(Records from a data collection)
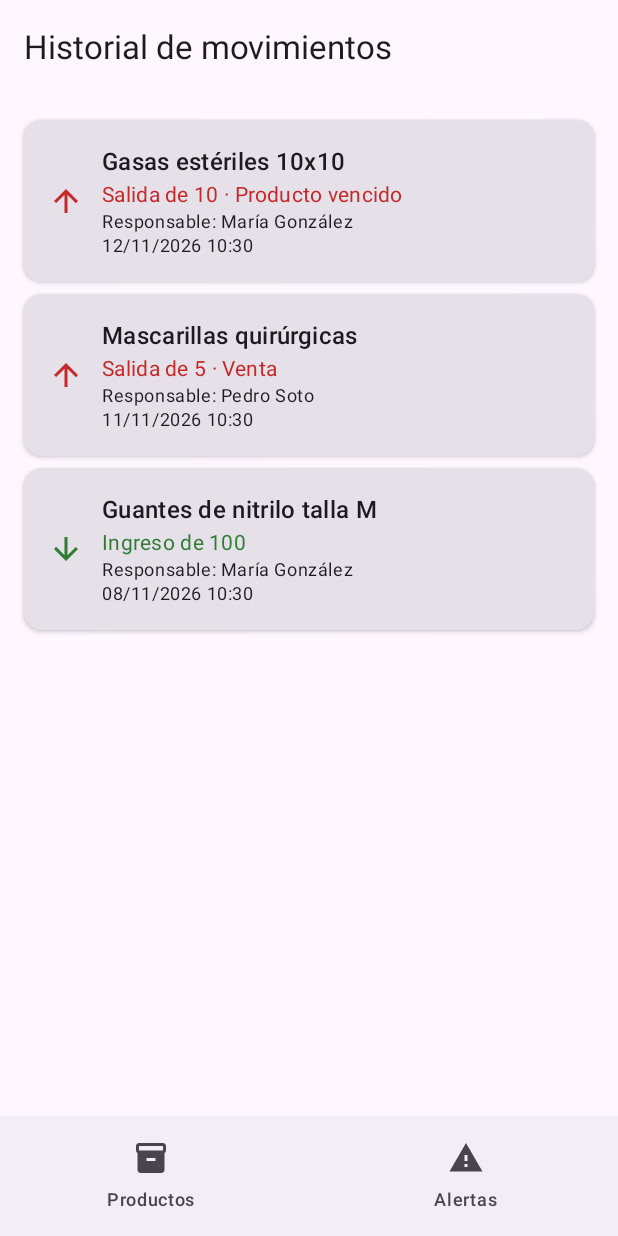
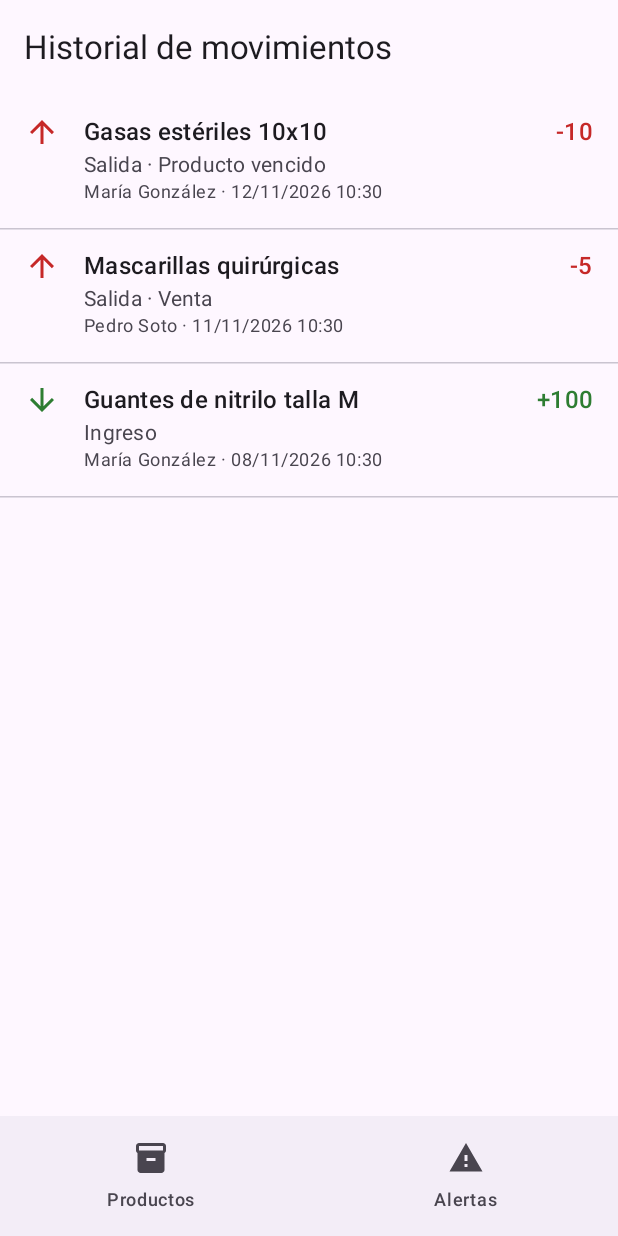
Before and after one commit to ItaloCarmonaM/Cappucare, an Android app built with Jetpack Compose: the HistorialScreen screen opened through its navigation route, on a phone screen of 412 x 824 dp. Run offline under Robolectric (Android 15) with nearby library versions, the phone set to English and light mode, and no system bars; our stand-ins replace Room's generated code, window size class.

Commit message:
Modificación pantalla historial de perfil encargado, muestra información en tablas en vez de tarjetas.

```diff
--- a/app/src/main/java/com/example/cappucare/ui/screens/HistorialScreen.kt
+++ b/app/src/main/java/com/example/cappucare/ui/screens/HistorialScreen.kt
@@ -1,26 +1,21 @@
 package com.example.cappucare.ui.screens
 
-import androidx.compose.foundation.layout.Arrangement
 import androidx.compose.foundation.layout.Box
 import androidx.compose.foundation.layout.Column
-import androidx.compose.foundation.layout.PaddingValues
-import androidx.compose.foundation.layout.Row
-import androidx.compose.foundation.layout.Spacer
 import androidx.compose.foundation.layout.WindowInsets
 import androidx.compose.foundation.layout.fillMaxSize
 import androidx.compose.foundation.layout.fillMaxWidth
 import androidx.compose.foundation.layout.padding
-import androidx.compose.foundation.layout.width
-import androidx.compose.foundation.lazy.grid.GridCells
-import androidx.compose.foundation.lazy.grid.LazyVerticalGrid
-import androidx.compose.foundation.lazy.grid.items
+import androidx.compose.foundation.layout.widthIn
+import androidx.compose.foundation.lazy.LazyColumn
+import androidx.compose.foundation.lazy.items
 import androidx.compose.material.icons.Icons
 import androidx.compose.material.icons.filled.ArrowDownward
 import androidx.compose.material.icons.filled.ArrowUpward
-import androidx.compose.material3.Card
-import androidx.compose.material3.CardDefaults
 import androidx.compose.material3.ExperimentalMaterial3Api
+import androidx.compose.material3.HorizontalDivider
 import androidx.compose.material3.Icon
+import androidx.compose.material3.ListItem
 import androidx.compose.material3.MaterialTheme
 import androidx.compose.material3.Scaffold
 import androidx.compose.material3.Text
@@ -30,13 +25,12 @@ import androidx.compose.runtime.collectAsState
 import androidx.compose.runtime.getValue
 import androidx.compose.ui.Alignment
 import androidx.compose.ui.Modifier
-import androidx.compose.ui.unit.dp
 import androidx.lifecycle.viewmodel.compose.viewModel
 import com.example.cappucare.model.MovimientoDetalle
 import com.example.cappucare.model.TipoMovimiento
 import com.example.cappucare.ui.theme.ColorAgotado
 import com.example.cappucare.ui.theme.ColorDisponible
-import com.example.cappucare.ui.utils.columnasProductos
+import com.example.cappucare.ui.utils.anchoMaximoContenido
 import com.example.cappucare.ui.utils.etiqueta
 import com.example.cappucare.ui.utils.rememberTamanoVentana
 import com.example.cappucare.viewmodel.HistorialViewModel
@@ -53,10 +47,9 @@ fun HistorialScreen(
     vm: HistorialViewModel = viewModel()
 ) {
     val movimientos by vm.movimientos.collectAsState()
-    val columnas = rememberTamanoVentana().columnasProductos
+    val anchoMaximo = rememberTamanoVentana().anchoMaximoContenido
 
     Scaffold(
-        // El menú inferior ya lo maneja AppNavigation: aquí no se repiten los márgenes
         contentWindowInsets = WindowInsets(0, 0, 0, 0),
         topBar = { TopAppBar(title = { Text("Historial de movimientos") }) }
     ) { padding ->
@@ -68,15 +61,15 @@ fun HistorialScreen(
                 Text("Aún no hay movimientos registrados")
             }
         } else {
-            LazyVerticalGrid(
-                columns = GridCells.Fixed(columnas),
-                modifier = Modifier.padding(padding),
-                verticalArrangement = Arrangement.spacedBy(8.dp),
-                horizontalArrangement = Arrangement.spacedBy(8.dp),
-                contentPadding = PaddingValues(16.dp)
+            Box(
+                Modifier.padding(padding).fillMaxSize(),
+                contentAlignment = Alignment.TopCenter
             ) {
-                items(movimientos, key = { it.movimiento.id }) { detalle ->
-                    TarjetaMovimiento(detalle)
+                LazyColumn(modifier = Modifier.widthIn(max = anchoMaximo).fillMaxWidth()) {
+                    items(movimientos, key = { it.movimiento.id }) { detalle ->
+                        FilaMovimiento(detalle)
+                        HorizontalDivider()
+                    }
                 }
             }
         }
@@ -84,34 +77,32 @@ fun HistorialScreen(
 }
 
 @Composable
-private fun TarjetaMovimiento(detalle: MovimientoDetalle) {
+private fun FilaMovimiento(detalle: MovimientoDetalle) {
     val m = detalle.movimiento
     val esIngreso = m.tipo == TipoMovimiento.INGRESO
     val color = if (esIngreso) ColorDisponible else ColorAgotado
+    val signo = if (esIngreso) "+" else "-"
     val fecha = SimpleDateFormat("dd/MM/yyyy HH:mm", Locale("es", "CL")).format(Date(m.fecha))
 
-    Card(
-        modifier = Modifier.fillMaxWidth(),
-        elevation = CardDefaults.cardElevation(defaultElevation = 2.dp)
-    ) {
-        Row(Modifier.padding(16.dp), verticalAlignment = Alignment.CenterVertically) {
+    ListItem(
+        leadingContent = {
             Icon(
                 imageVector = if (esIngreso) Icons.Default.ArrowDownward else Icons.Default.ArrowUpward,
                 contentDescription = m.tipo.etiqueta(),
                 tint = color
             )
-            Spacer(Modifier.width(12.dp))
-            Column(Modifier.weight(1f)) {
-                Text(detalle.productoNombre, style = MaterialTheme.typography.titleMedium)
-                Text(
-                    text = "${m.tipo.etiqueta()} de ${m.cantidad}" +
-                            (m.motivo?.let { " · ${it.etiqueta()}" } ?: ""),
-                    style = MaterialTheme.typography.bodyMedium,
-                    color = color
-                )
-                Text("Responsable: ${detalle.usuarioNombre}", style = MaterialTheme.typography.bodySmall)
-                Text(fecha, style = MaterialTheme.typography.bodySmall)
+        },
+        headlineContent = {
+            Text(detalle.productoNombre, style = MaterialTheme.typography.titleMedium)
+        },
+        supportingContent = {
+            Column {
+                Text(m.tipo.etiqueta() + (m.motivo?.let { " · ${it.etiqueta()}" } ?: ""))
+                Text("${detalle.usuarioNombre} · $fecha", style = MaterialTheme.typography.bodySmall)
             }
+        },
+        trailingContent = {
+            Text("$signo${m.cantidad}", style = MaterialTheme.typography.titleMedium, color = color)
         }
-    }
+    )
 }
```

--

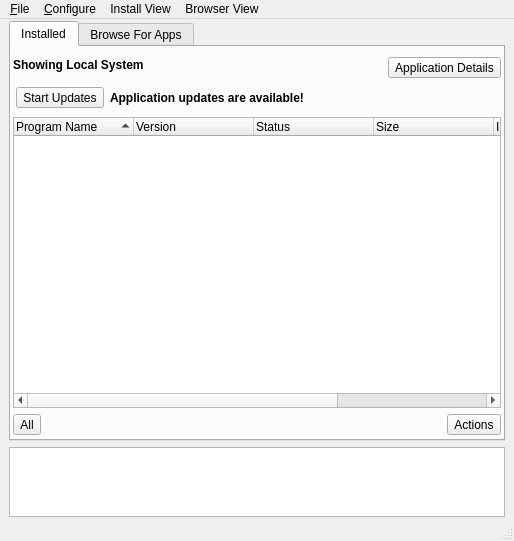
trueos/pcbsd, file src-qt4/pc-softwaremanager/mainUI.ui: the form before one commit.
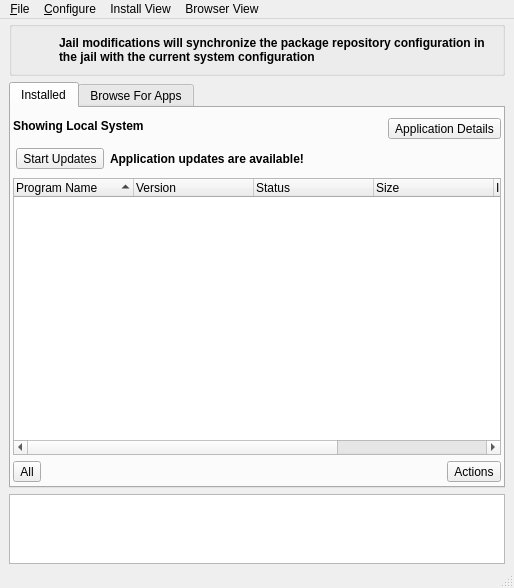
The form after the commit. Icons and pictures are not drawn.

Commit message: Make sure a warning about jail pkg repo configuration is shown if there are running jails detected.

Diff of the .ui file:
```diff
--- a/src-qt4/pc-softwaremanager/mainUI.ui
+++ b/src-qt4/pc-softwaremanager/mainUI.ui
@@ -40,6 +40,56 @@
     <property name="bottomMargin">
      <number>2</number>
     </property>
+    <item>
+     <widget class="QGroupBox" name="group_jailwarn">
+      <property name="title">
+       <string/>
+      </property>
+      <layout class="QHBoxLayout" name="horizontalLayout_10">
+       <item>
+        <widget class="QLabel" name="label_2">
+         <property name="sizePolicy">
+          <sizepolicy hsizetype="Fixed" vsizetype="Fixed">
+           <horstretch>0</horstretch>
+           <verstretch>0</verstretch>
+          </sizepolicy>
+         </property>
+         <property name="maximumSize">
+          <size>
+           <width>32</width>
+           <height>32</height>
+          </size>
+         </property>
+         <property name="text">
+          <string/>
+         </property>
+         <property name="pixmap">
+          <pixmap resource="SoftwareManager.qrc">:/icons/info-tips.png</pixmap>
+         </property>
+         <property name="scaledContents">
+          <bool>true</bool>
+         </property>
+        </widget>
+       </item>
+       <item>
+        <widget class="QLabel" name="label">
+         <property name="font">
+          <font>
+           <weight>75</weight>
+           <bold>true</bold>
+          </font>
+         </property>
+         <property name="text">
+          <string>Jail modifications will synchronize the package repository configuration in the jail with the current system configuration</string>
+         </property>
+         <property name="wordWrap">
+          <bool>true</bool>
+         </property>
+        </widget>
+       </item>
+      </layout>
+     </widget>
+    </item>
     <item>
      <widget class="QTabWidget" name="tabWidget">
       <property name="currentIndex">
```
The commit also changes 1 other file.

## What you will do:
Looking at the records above, count the lines with the word "utils" in them; reply with the number only.

## Response box:
4